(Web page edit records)
▼

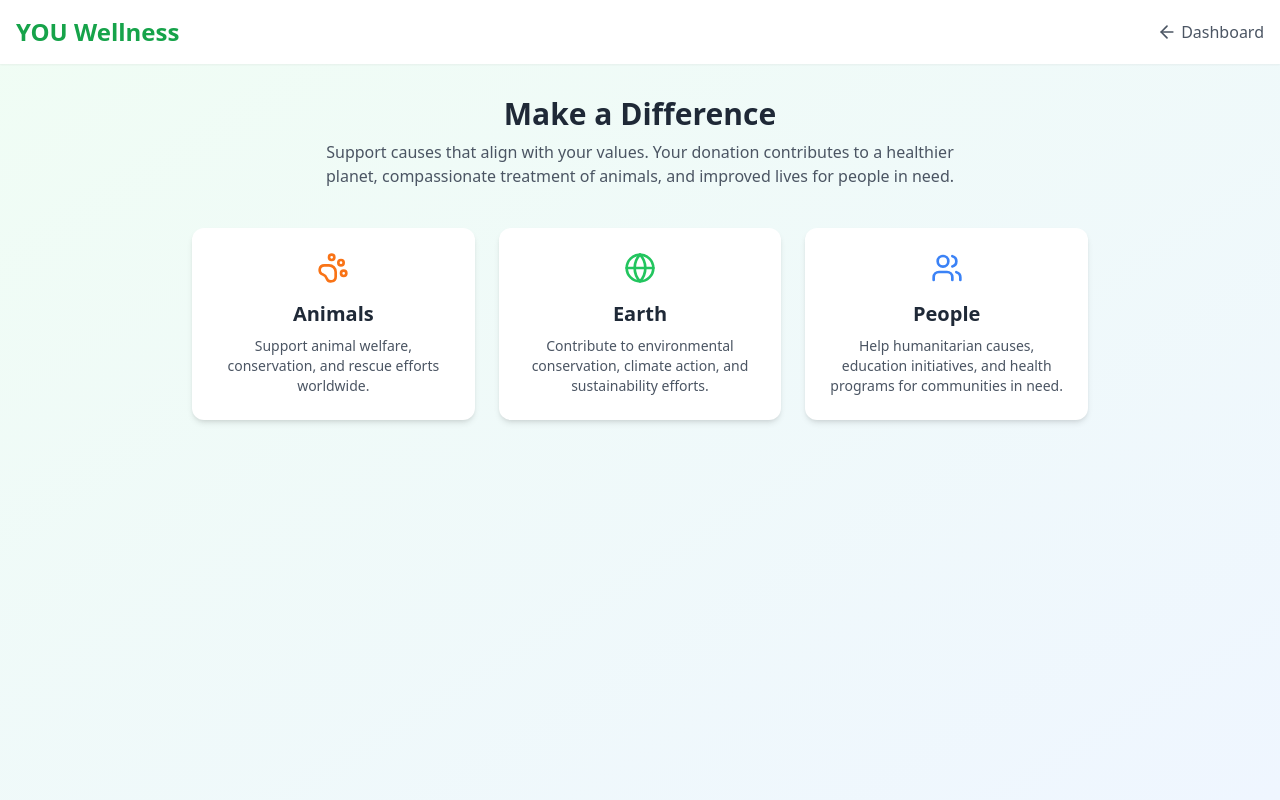
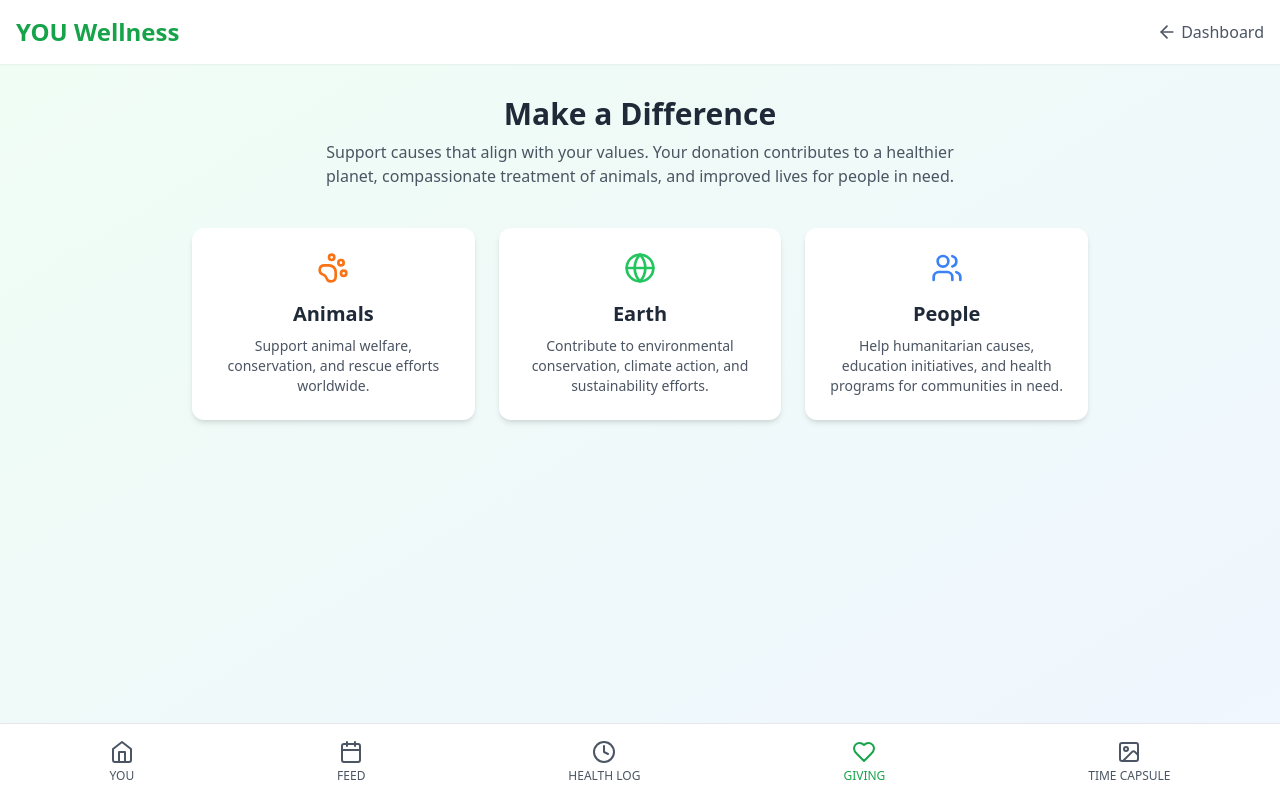
Before and after one commit to TheSamanthaWilliams/you-wellness-app, a Next.js app: page /donate in a window 1280 px wide. Built offline with nearby package versions, Linux system fonts and the light colour scheme.

Commit message:
Update page.js

```diff
--- a/app/donate/page.js
+++ b/app/donate/page.js
@@ -4,6 +4,7 @@
 import { useRouter } from 'next/navigation';
 import Link from 'next/link';
 import { Heart, ArrowLeft, Globe, Users, PawPrint } from 'lucide-react';
+import BottomNav from '../components/BottomNav';
 
 export default function DonatePage() {
   const router = useRouter();
@@ -115,7 +116,7 @@
   };
 
   return (
-    <div className="min-h-screen bg-gradient-to-br from-green-50 to-blue-50">
+    <div className="min-h-screen bg-gradient-to-br from-green-50 to-blue-50 pb-20">
       <header className="bg-white shadow-sm">
         <div className="container mx-auto px-4 py-4 flex justify-between items-center">
           <h1 className="text-2xl font-bold text-green-600">YOU Wellness</h1>
@@ -254,6 +255,8 @@
           </div>
         )}
       </main>
+
+      <BottomNav />
     </div>
   );
 }
```
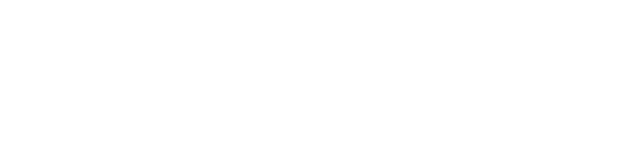
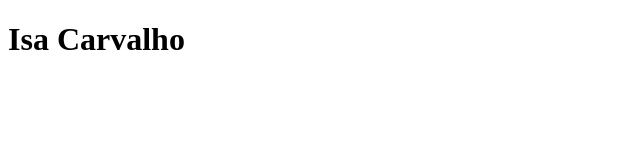
Before and after one commit to isasilvacar82-droid/aula24-08, a plain HTML site: page index.html in a window 1280 px wide. Shown: the whole page, without its empty margins (0-640 px from the left). Drawn offline with Linux system fonts and the light colour scheme.

Commit message:
feat/isa

```diff
--- a/index.html
+++ b/index.html
@@ -6,6 +6,6 @@
     <title>Document</title>
 </head>
 <body>
-
+    <h1>Isa Carvalho</h1>
 </body>
 </html>
```
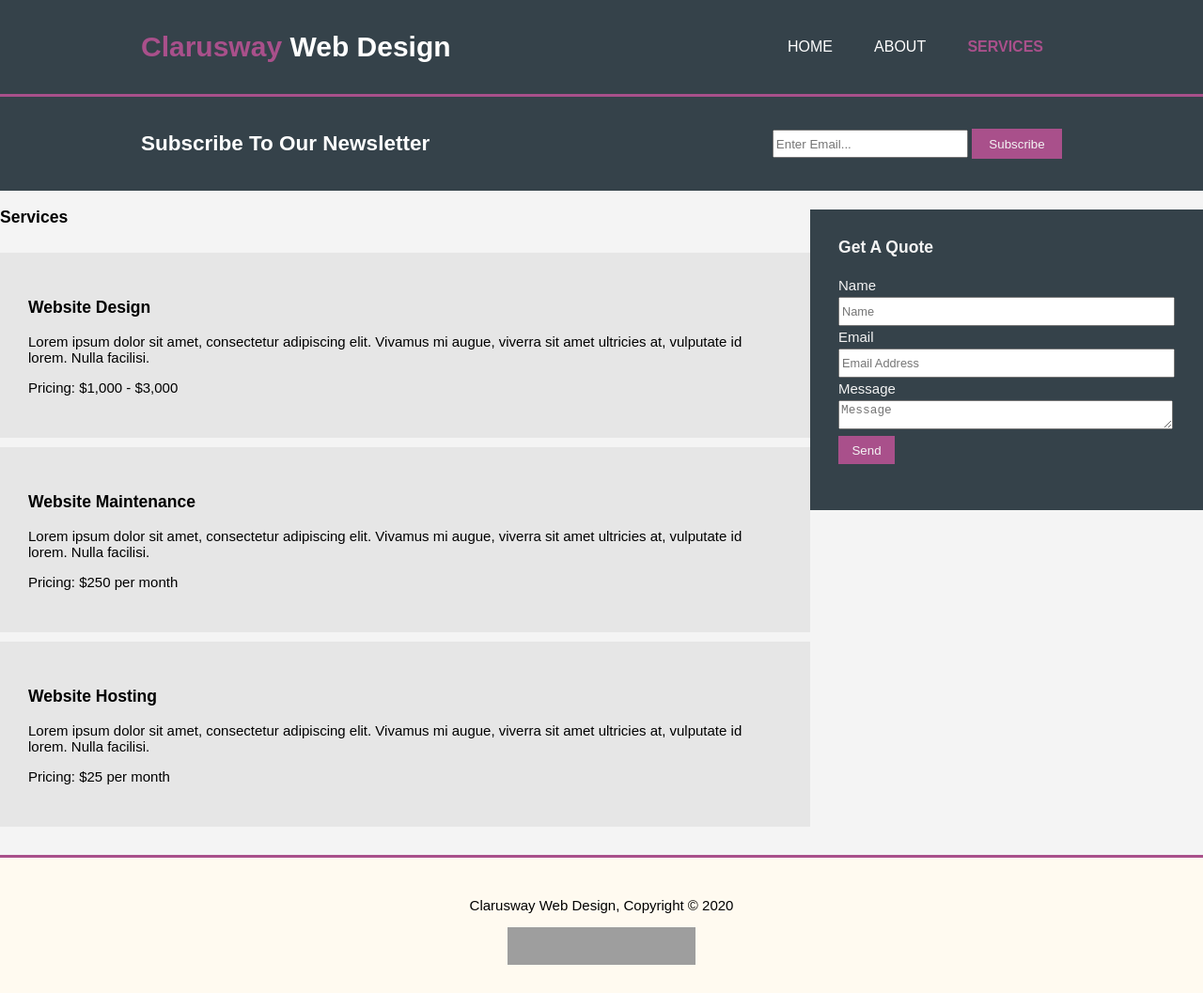
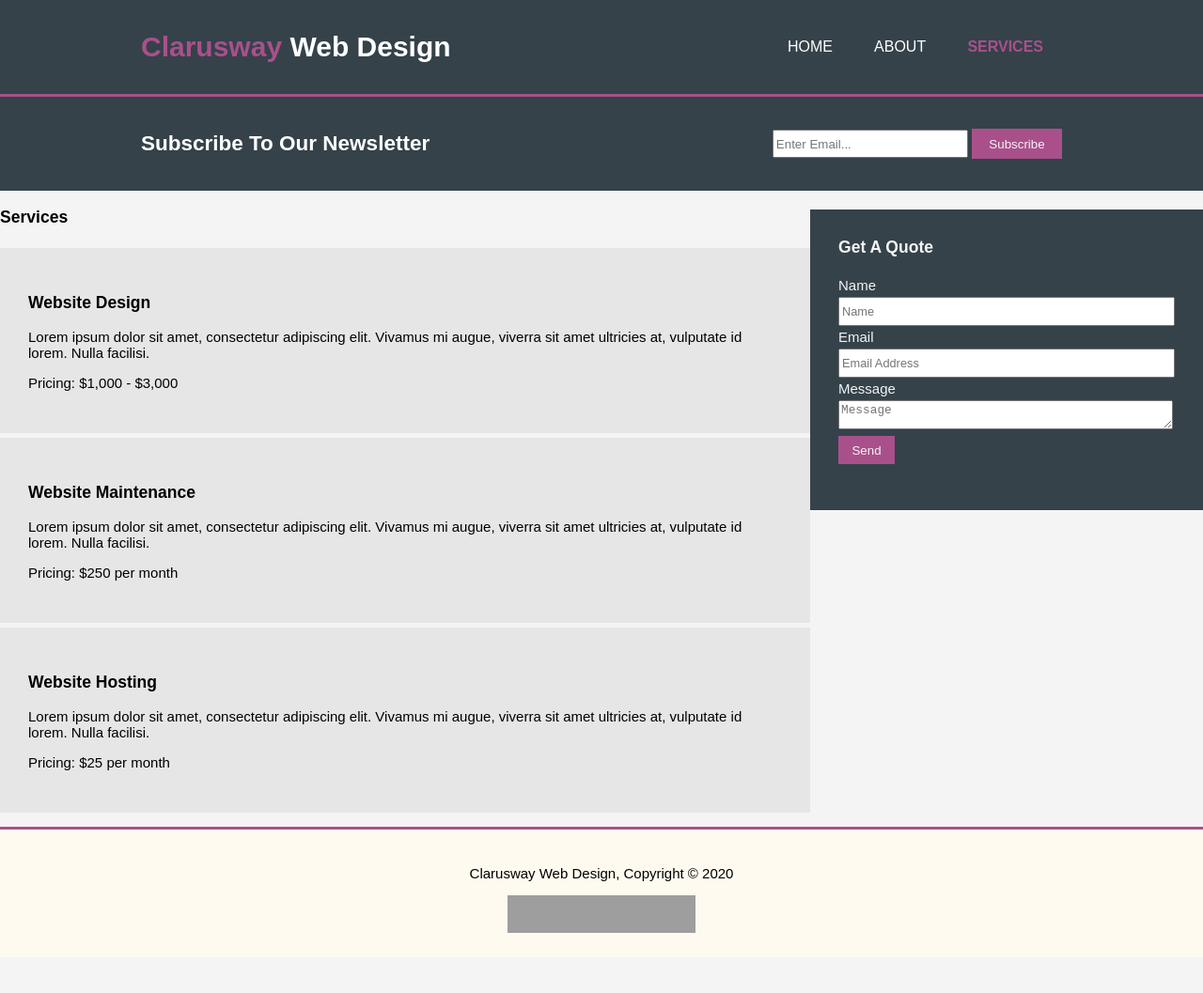
Before and after one commit to Murat-G/Clarusway_Website_Project, a plain HTML site: page service.html in a window 1280 px wide. Shown: the whole page at 94% size. After the commit the page ends 1019 px from the top, so only its background shows below. Drawn offline with Linux system fonts and the light colour scheme; grey boxes are pictures that could not be loaded.

Commit message:
services css

```diff
--- a/service.css
+++ b/service.css
@@ -78,7 +78,7 @@ header li {
 }
 .main3-left-p {
   background-color: #e6e6e6;
-  margin-top: 10px;
+  margin-top: 5px;
   padding: 30px;
 }
 .main3-right {
@@ -111,10 +111,10 @@ header li {
     flex-direction: column;
     justify-content: center;
     align-items: center;
-    height: 9rem ;
+    height: 8.5rem ;
     background-color: rgb(255,250,240);
     border-top: 3px solid #a9508b;
-    margin-top: 2em;
+    margin-top: 1em;
   }
   @media only screen and (max-width:1024px) {
     header {
```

▲

Print all the lines above exactly as they are, but without the pictures.

Before and after one commit to TheSamanthaWilliams/you-wellness-app, a Next.js app: page /donate in a window 1280 px wide. Built offline with nearby package versions, Linux system fonts and the light colour scheme.

Commit message:
Update page.js

```diff
--- a/app/donate/page.js
+++ b/app/donate/page.js
@@ -4,6 +4,7 @@
 import { useRouter } from 'next/navigation';
 import Link from 'next/link';
 import { Heart, ArrowLeft, Globe, Users, PawPrint } from 'lucide-react';
+import BottomNav from '../components/BottomNav';
 
 export default function DonatePage() {
   const router = useRouter();
@@ -115,7 +116,7 @@
   };
 
   return (
-    <div className="min-h-screen bg-gradient-to-br from-green-50 to-blue-50">
+    <div className="min-h-screen bg-gradient-to-br from-green-50 to-blue-50 pb-20">
       <header className="bg-white shadow-sm">
         <div className="container mx-auto px-4 py-4 flex justify-between items-center">
           <h1 className="text-2xl font-bold text-green-600">YOU Wellness</h1>
@@ -254,6 +255,8 @@
           </div>
         )}
       </main>
+
+      <BottomNav />
     </div>
   );
 }
```
Before and after one commit to isasilvacar82-droid/aula24-08, a plain HTML site: page index.html in a window 1280 px wide. Shown: the whole page, without its empty margins (0-640 px from the left). Drawn offline with Linux system fonts and the light colour scheme.

Commit message:
feat/isa

```diff
--- a/index.html
+++ b/index.html
@@ -6,6 +6,6 @@
     <title>Document</title>
 </head>
 <body>
-
+    <h1>Isa Carvalho</h1>
 </body>
 </html>
```
Before and after one commit to Murat-G/Clarusway_Website_Project, a plain HTML site: page service.html in a window 1280 px wide. Shown: the whole page at 94% size. After the commit the page ends 1019 px from the top, so only its background shows below. Drawn offline with Linux system fonts and the light colour scheme; grey boxes are pictures that could not be loaded.

Commit message:
services css

```diff
--- a/service.css
+++ b/service.css
@@ -78,7 +78,7 @@ header li {
 }
 .main3-left-p {
   background-color: #e6e6e6;
-  margin-top: 10px;
+  margin-top: 5px;
   padding: 30px;
 }
 .main3-right {
@@ -111,10 +111,10 @@ header li {
     flex-direction: column;
     justify-content: center;
     align-items: center;
-    height: 9rem ;
+    height: 8.5rem ;
     background-color: rgb(255,250,240);
     border-top: 3px solid #a9508b;
-    margin-top: 2em;
+    margin-top: 1em;
   }
   @media only screen and (max-width:1024px) {
     header {
```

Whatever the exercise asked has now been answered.